*** Exercise input ***

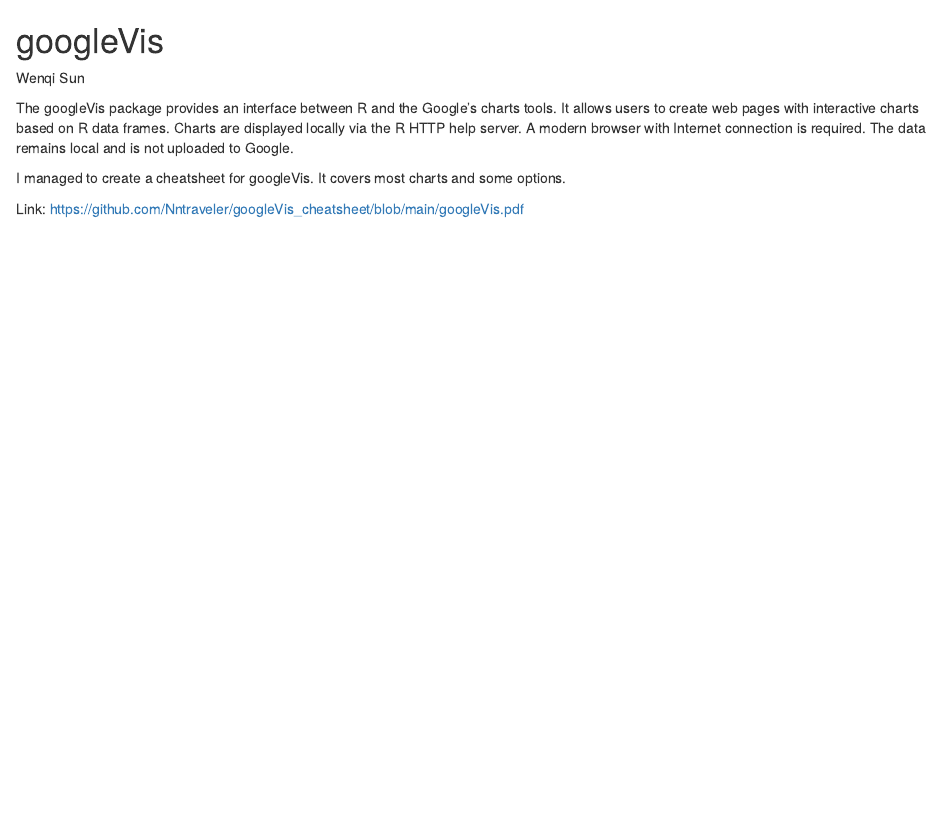
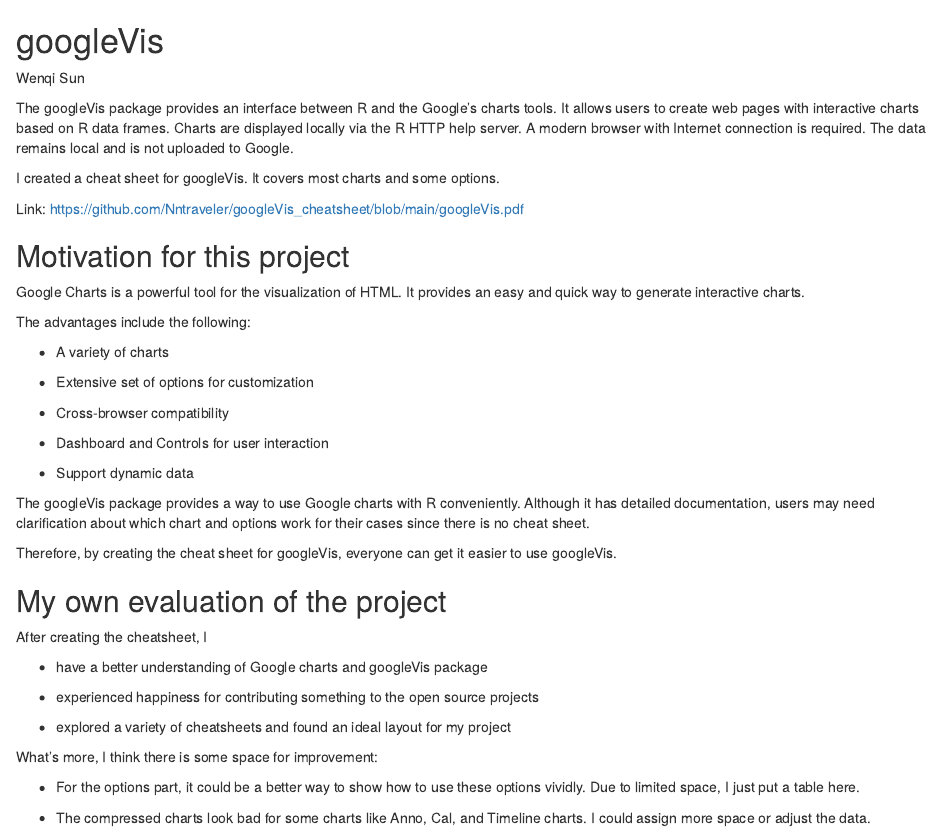
Before and after one commit to xy2506/cc22mw, an R Markdown document (googleVis.Rmd): the page in a window 1100 px wide, from its top. Rendered offline with R 4.5, knitr and Pandoc, with nearby package versions; drawn as R Markdown's standard HTML page in place of the format the file asks for.

Commit message:
Add motivation and evaluation

```diff
--- a/googleVis.Rmd
+++ b/googleVis.Rmd
@@ -4,6 +4,42 @@
 
 The googleVis package provides an interface between R and the Google's charts tools. It allows users to create web pages with interactive charts based on R data frames. Charts are displayed locally via the R HTTP help server. A modern browser with Internet connection is required. The data remains local and is not uploaded to Google.
 
-I managed to create a cheatsheet for googleVis. It covers most charts and some options.
+I created a cheat sheet for googleVis. It covers most charts and some options.
 
 Link: https://github.com/Nntraveler/googleVis_cheatsheet/blob/main/googleVis.pdf
+
+## Motivation for this project
+
+Google Charts is a powerful tool for the visualization of HTML. It provides an easy and quick way to generate interactive charts.
+
+The advantages include the following:
+
+- A variety of charts
+
+- Extensive set of options for customization
+
+- Cross-browser compatibility
+
+- Dashboard and Controls for user interaction
+
+- Support dynamic data
+
+The googleVis package provides a way to use Google charts with R conveniently. Although it has detailed documentation, users may need clarification about which chart and options work for their cases since there is no cheat sheet.
+
+Therefore, by creating the cheat sheet for googleVis, everyone can get it easier to use googleVis.
+
+## My own evaluation of the project
+
+After creating the cheatsheet, I
+
+- have a better understanding of Google charts and googleVis package
+
+- experienced happiness for contributing something to the open source projects
+
+- explored a variety of cheatsheets and found an ideal layout for my project
+
+What's more, I think there is some space for improvement:
+
+- For the options part, it could be a better way to show how to use these options vividly. Due to limited space, I just put a table here.
+
+- The compressed charts look bad for some charts like Anno, Cal, and Timeline charts. I could assign more space or adjust the data.
```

*** End of Exercise input ***

- **Aim of the exercise**:
From the entries, copy every line in which the word "options" occurs.

- **Written reply**:
-I managed to create a cheatsheet for googleVis. It covers most charts and some options.
+I created a cheat sheet for googleVis. It covers most charts and some options.
+- Extensive set of options for customization
+The googleVis package provides a way to use Google charts with R conveniently. Although it has detailed documentation, users may need clarification about which chart and options work for their cases since there is no cheat sheet.
+- For the options part, it could be a better way to show how to use these options vividly. Due to limited space, I just put a table here.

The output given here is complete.